Istanbul — Turkey’s lira fell as much as 6% on Thursday, extending a four-day slide after last week’s big gains, as the government struggled to convince savers to ignore the volatility and worries over surging inflation and unorthodox rate cuts.
While finance minister Nureddin Nebati said Turks’ dollar holdings have been falling, official data showed that local holdings of hard currencies soared to an all-time high of almost $239bn last week.
At the same time the central bank’s net foreign currency holdings — its effective buffer against financial crisis — plunged to nearly a two-decade low.
The lira has shed as much as 20% in four trading sessions, reversing a more than 50% rally over the previous five days which was triggered by a new state scheme to protect local deposits from depreciation losses versus hard currencies.
The currency weakened as far as 13.4 to the dollar before recovering to 13 by 1.15pm GMT, still down 3% on the day. It has swung from 18.4 to 10.25 in the last two weeks, a dizzying ride for Turks who have seen their savings depleted and household budgets upended.
The fast-moving currency crisis was set off by a series of aggressive interest rate cuts beginning in September that were sought by President Tayyip Erdogan under his “new economic programme” focused on exports and credit.
Economists and opposition lawmakers called the policy easing reckless given inflation had climbed above 21%, and is expected to soar beyond 30% this month and in the months ahead, due primarily to the sharp lira depreciation.
Nebati — whom Erdogan appointed earlier this month — has given a series of televised interviews and said late on Wednesday the volatility was not worrying.
He predicted single-digit inflation by 2023, which is much more optimistic than analysts’ views.
Nebati also said there were no state interventions to sell dollars and boost the lira last week, despite the data showing reserves fell in what bankers and economists said reflected state-backed market support.
Central bank data showed its net international reserves hit $8.63bn last week, their lowest since 2002, from $12.16bn a week earlier.

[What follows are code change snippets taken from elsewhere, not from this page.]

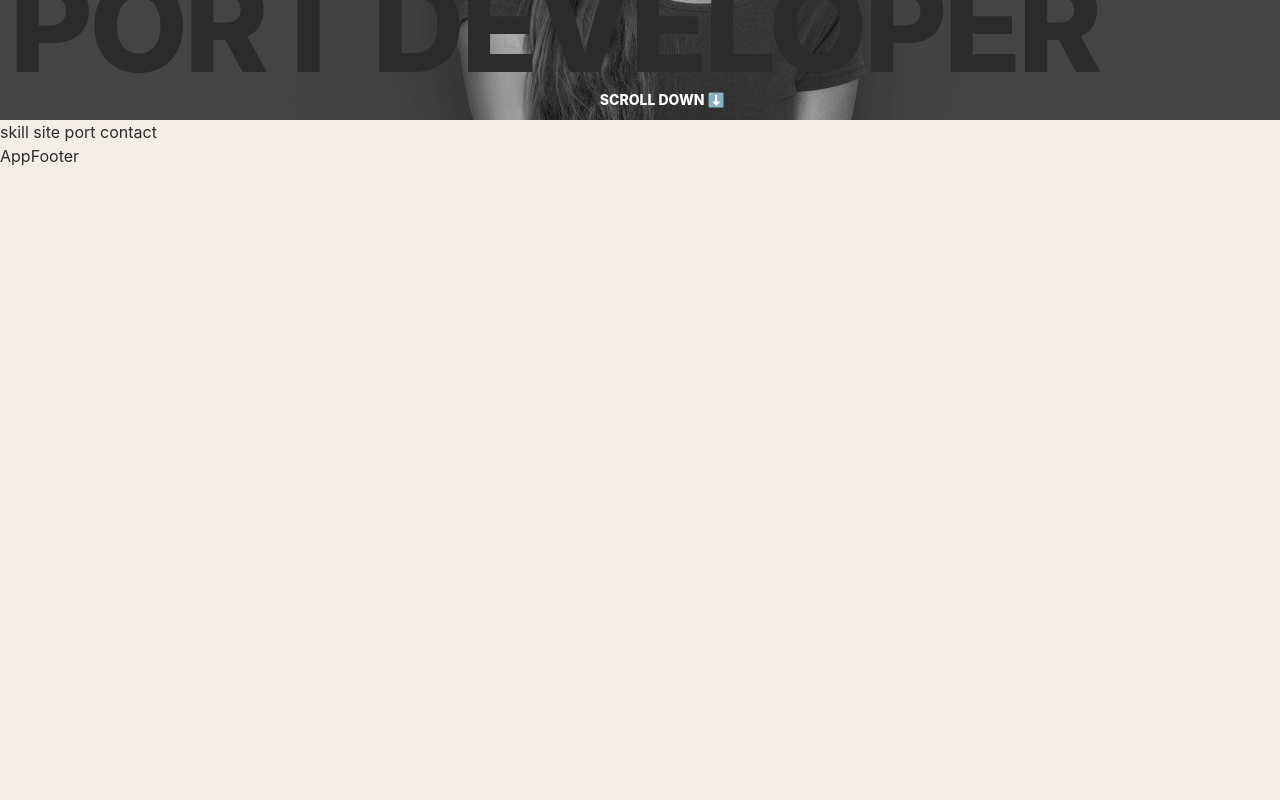
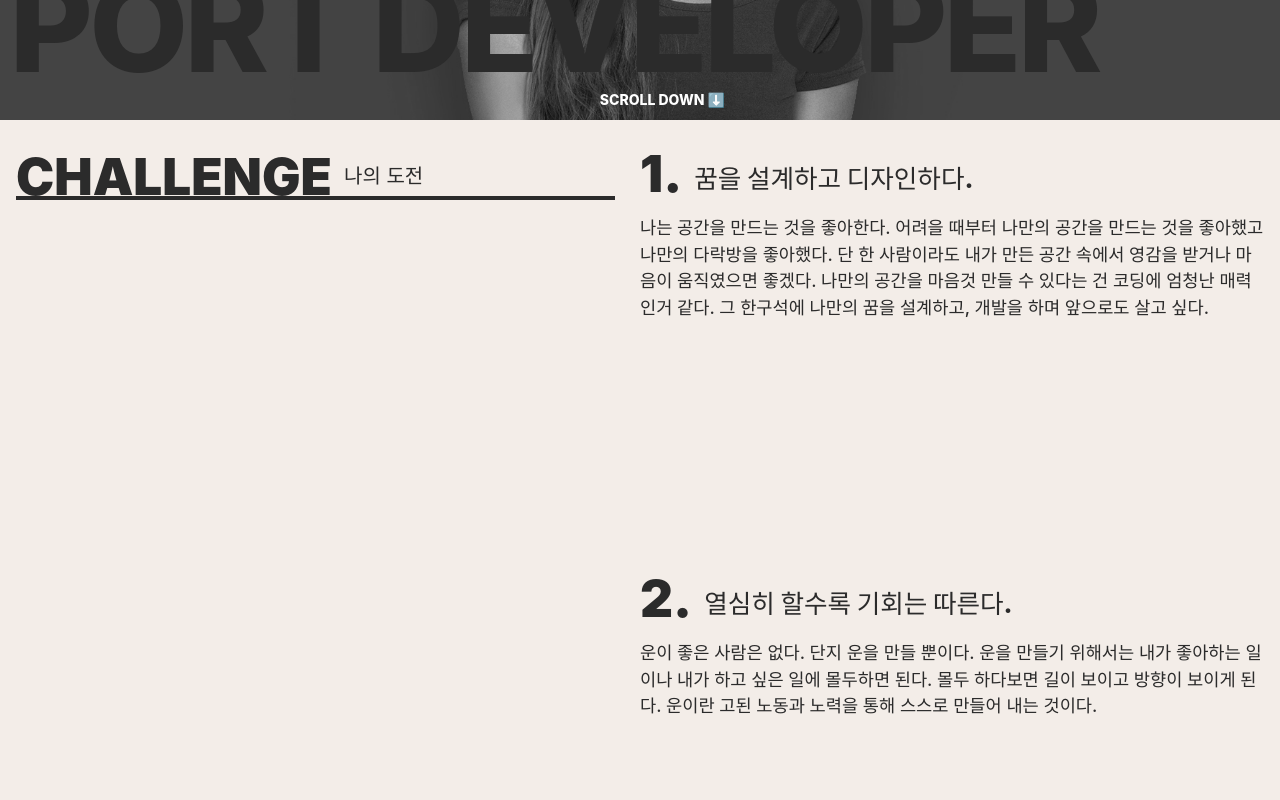
Before and after one commit to yun-narae/learn--vue-portfolio, a Vue app: page / in a window 1280 px wide. Shown: the part 680-1480 px from the top of the page. Before the commit the page ends 848 px from the top, so only its background shows below. Built offline with nearby package versions, Linux system fonts and the light colour scheme; a web font is replaced by a local one.

Commit message:
스킬 완료

```diff
--- a/src/components/Intro.vue
+++ b/src/components/Intro.vue
@@ -5,10 +5,12 @@
 <template>
     <section id="intro">
             <div class="intro__inner">
-                <h1 class="intro__title">{{introText.title}}<br/><span>scroll down ⬇️</span></h1>
+                <h1 class="intro__title">{{ introText.title }}<br/><span>scroll down ⬇️</span></h1>
                 <div class="intro__text">
-                    <div class="text" v-for="(text, key) in introText.desc" :key="key">
-                        {{ text }}
+                    <div class="text">
+                        <div  v-for="(text, key) in introText.desc" :key="key">
+                            {{ text }}
+                        </div>
                     </div>
                     <div className="img">
                         <img src="@/assets/img/aboutme.jpg" alt="어바웃미" />
--- a/src/components/Skill.vue
+++ b/src/components/Skill.vue
@@ -1,3 +1,103 @@
+<script setup>
+import { skillText } from "../constants";
+</script>
+
 <template>
-    skill
+    <section id="skill">
+        <div class="skill__inner">
+            <h2 class="skill__title">Challenge <em>나의 도전</em></h2>
+            <div class="skill__desc">
+                <div v-for="(skill, key) in skillText" :key="key">
+                    <h3><span>{{key+1}}.</span>{{skill.title}}</h3>
+                    <p>{{skill.desc}}</p>
+                </div>
+            </div>
+        </div>
+    </section>
 </template>
+
+<style lang="scss" scoped>
+    .skill__inner {
+    padding: 16px;
+    display: flex;
+    justify-content: space-between;
+
+    @media (max-width: 800px){
+        flex-direction: column;
+    }
+
+    .skill__title {
+        position: sticky;
+        top: 70px;
+        left: 0;
+        width: 48%;
+        height: 5vw;
+        font-size: 4vw;
+        font-weight: 900;
+        line-height: 1.6;
+        font-family: var(--mainKor-font);
+        text-transform: uppercase;
+        color: var(--black100);
+        border-bottom: 4px solid var(--black100);
+        display: flex;
+        white-space: nowrap;
+
+
+        @media (max-width: 800px){
+            width: 100%;
+            margin-bottom: 10vw;
+            font-size: 30px;
+            height: auto;
+            top: 68px;
+            background-color: var(--mainBg-color);
+        }
+
+        em {
+            align-self: self-end;
+            display: block;
+            font-size: 1.25rem;
+            font-weight: 400;
+            line-height: 2;
+            margin-left: 12px;
+        }
+    }
+    .skill__desc {
+        width: 50%;
+
+        @media (max-width: 800px){
+            width: 100%;
+        }
+
+        h3 {
+            font-size: 2vw;
+            margin-bottom: 1vw;
+            font-weight: 800;
+            @media (max-width: 800px){
+                font-size: 5vw;
+            }
+        }
+
+        span {
+            display: inline-block;
+            transform: translateY(4px);
+            margin-right: 12px;
+            font-size: 4vw;
+            line-height: 1;
+            font-weight: 900;
+            line-height: 1.3;
+            font-family: var(--mainNum-font);
+
+            @media (max-width: 800px){
+                font-size: 15vw;
+            }
+        }
+
+        p {
+            margin-bottom: 30vh;
+            font-size: 1.1rem;
+            line-height: 1.5;
+            font-weight: 500;
+        }
+    }
+}
+</style>
```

The central bank has announced five direct interventions this month to support the lira, which bankers say totalled $6-$10bn. There were no intervention notices in the last two weeks, when the reserves began to plunge.
The bank’s gross forex reserves fell $5.81bn to $72.56bn last week, the data showed.
Foreign currency and gold held by Turkish locals reached $238.97bn last week. Adjusted for the parity effect, the holdings rose $1.46bn, while those of individual investors alone fell by $136m.
The scheme unveiled by Erdogan is meant to reverse the tide of dollarisation. Under it, the Treasury or central bank cover the difference between deposit rates and the foreign exchange and gold rate for lira converted into the new instrument.
Many economists and political analysts warn that if the lira continues to depreciate, the scheme could stoke inflation and add to the state’s fiscal burden.
“The emergency measures put in place are only going to give short term relief; in the long term, they seem likely to exacerbate the crisis,” said Howard Eissenstat, associate professor of Middle East history at St Lawrence University in New York State.
Nebati said on broadcaster CNN Turk that 59.8-billion lira ($4.6bn) were in the protected deposits as of Wednesday. He said local investors’ foreign currency deposits declined by $7bn to $162bn since the scheme was announced.
Some analysts told Reuters the deposits scheme and a 50% minimum wage rise could pave the way for Erdogan to hold snap elections before scheduled in 2023.